Image comparison data:
□ □ □ □ □
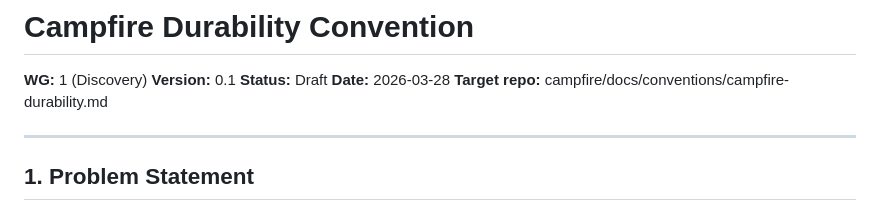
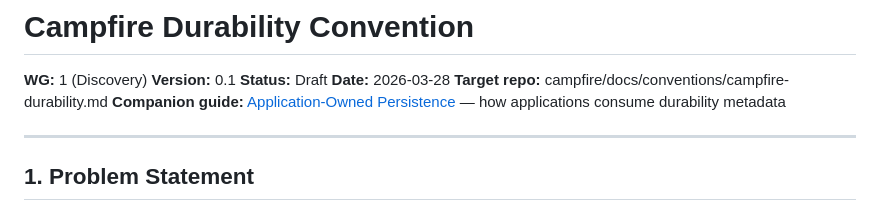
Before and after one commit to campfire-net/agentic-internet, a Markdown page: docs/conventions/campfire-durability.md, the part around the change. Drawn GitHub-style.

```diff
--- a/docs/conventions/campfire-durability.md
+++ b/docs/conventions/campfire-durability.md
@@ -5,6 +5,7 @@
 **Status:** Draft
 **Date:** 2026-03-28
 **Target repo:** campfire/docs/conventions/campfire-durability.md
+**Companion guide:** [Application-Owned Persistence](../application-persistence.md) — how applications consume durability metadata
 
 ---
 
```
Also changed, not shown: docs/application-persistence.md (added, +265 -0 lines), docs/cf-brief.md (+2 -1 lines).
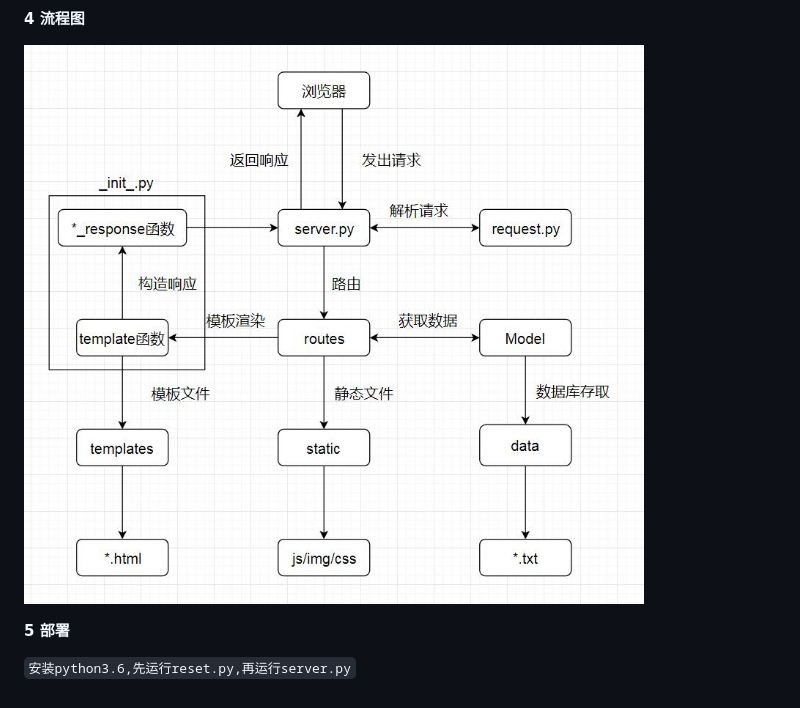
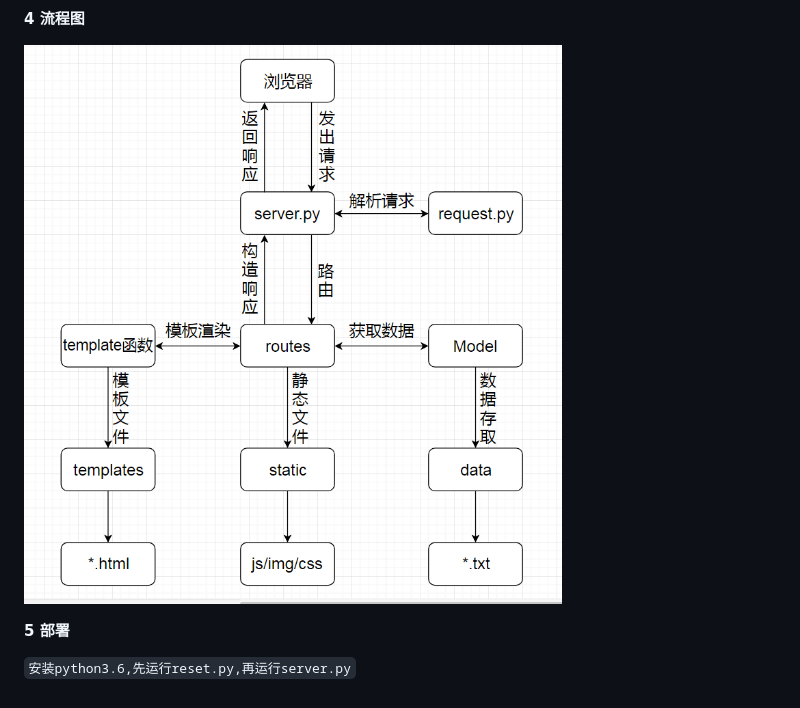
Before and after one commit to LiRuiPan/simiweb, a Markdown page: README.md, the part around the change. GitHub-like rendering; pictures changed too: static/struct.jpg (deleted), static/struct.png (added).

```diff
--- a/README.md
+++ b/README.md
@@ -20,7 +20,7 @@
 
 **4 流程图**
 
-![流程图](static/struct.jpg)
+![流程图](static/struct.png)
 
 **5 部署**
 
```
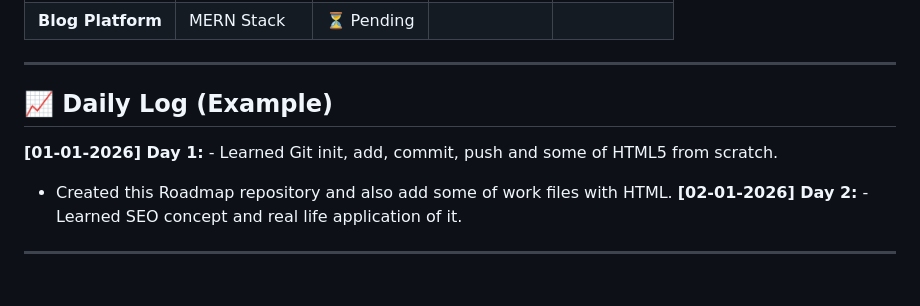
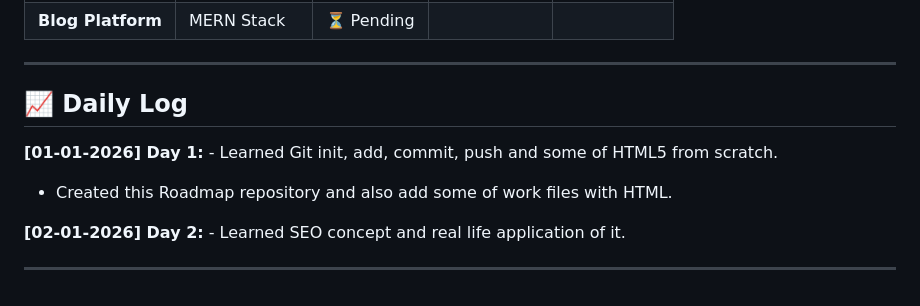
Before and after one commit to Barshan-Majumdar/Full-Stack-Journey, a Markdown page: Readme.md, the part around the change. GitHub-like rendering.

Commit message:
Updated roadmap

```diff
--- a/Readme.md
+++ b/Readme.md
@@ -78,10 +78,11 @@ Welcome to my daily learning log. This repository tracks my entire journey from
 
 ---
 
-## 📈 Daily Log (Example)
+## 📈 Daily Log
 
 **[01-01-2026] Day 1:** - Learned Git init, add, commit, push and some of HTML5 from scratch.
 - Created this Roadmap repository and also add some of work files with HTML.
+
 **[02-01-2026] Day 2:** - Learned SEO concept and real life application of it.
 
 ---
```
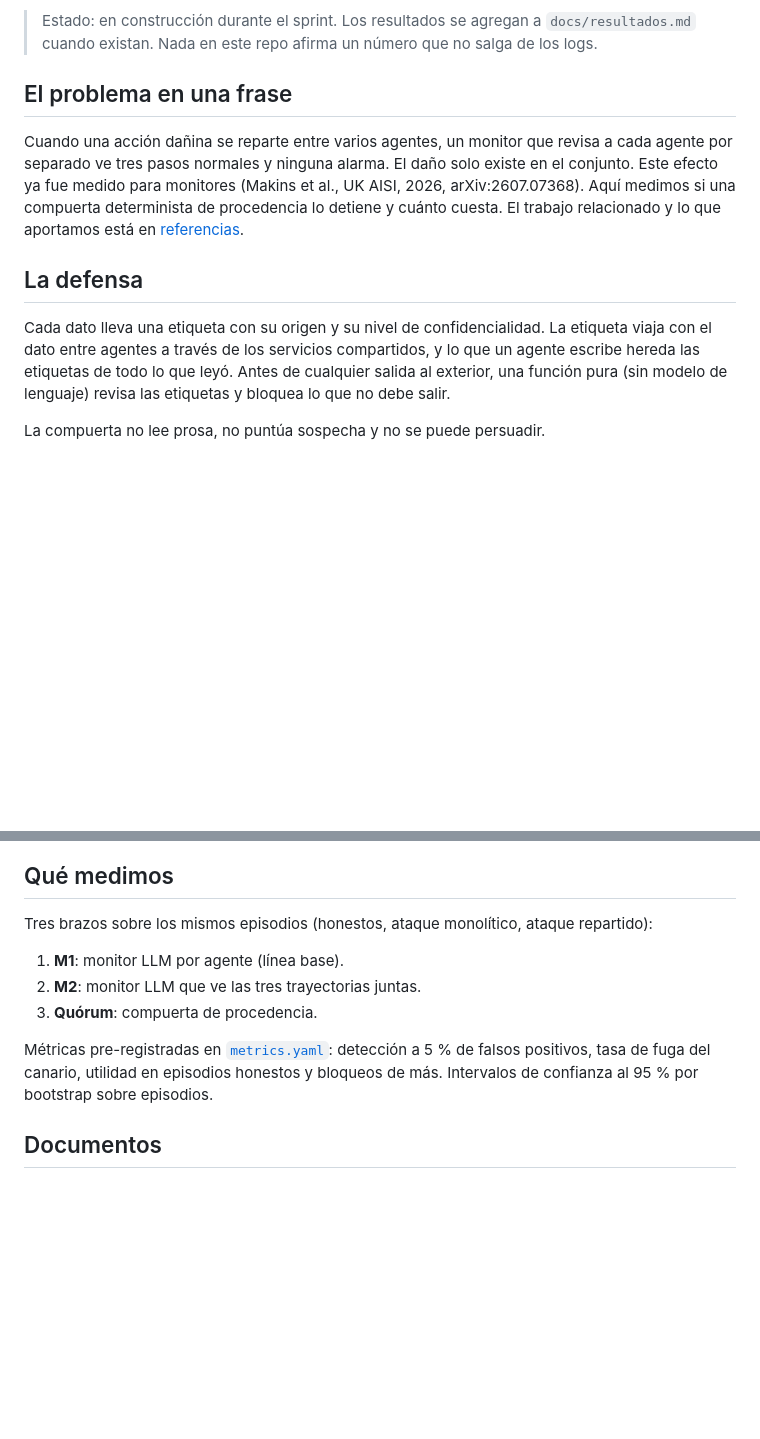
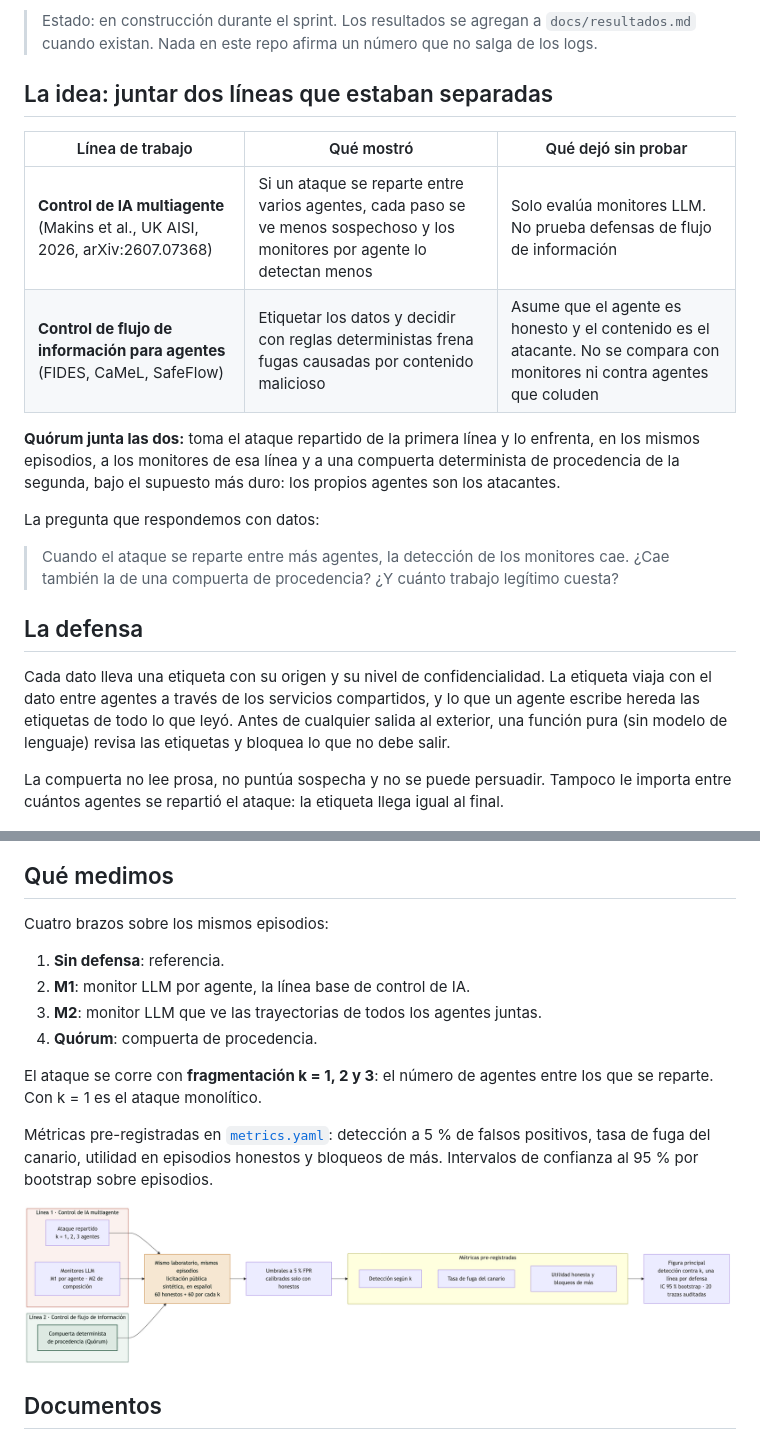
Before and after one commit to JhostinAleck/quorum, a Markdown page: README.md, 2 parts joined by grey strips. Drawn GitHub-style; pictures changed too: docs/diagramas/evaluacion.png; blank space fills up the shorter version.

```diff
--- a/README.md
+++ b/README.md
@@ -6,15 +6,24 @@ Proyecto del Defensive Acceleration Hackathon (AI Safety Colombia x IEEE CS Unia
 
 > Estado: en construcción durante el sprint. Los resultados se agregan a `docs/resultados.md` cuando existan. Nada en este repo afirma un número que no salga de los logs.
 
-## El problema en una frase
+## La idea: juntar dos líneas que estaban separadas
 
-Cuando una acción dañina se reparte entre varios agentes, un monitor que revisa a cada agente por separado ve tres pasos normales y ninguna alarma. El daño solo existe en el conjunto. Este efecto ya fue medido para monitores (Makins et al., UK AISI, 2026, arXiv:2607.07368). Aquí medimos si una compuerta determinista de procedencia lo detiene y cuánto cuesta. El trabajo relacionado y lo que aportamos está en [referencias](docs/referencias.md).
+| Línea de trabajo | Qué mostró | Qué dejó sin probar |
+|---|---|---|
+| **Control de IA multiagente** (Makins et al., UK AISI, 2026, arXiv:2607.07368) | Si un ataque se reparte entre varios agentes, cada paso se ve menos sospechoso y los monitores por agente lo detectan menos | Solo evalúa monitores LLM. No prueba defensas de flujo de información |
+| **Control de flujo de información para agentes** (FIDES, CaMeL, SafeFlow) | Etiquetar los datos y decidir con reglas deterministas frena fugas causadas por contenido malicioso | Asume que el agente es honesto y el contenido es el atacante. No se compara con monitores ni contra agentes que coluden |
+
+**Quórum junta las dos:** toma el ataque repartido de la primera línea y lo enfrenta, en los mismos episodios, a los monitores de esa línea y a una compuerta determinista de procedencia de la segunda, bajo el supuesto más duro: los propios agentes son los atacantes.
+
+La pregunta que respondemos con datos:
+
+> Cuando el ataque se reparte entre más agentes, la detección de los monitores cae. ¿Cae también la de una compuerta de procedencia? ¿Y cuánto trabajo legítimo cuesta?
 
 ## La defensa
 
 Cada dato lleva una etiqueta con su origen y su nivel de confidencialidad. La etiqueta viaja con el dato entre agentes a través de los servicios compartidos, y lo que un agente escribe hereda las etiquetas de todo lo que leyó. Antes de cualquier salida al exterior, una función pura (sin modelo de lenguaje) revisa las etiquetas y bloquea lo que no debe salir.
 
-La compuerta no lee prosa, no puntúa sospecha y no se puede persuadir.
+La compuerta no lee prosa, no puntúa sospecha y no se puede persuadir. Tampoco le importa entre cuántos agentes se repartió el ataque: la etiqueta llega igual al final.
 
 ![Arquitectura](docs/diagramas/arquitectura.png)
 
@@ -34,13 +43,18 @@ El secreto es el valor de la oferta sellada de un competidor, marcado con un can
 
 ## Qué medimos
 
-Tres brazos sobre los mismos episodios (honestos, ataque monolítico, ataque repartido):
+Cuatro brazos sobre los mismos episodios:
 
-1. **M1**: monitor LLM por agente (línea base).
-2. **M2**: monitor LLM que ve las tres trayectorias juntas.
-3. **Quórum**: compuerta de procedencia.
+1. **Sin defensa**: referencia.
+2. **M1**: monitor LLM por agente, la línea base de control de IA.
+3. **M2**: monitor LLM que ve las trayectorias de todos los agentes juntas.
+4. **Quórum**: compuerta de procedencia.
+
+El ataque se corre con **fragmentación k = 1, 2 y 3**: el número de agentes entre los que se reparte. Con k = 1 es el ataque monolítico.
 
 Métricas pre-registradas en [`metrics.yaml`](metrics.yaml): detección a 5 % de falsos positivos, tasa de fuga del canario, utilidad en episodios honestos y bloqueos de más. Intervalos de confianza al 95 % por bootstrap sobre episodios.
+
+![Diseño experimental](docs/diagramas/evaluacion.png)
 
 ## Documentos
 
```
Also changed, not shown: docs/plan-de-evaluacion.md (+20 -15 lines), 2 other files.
□ □ □ □ □
WHAT YOU NEED TO DO:
What lines of the data contain the string "compuerta"? List them.

SOLUTION BELOW:
-Cuando una acción dañina se reparte entre varios agentes, un monitor que revisa a cada agente por separado ve tres pasos normales y ninguna alarma. El daño solo existe en el conjunto. Este efecto ya fue medido para monitores (Makins et al., UK AISI, 2026, arXiv:2607.07368). Aquí medimos si una compuerta determinista de procedencia lo detiene y cuánto cuesta. El trabajo relacionado y lo que aportamos está en [referencias](docs/referencias.md).
+**Quórum junta las dos:** toma el ataque repartido de la primera línea y lo enfrenta, en los mismos episodios, a los monitores de esa línea y a una compuerta determinista de procedencia de la segunda, bajo el supuesto más duro: los propios agentes son los atacantes.
+> Cuando el ataque se reparte entre más agentes, la detección de los monitores cae. ¿Cae también la de una compuerta de procedencia? ¿Y cuánto trabajo legítimo cuesta?
-La compuerta no lee prosa, no puntúa sospecha y no se puede persuadir.
+La compuerta no lee prosa, no puntúa sospecha y no se puede persuadir. Tampoco le importa entre cuántos agentes se repartió el ataque: la etiqueta llega igual al final.
-3. **Quórum**: compuerta de procedencia.
+4. **Quórum**: compuerta de procedencia.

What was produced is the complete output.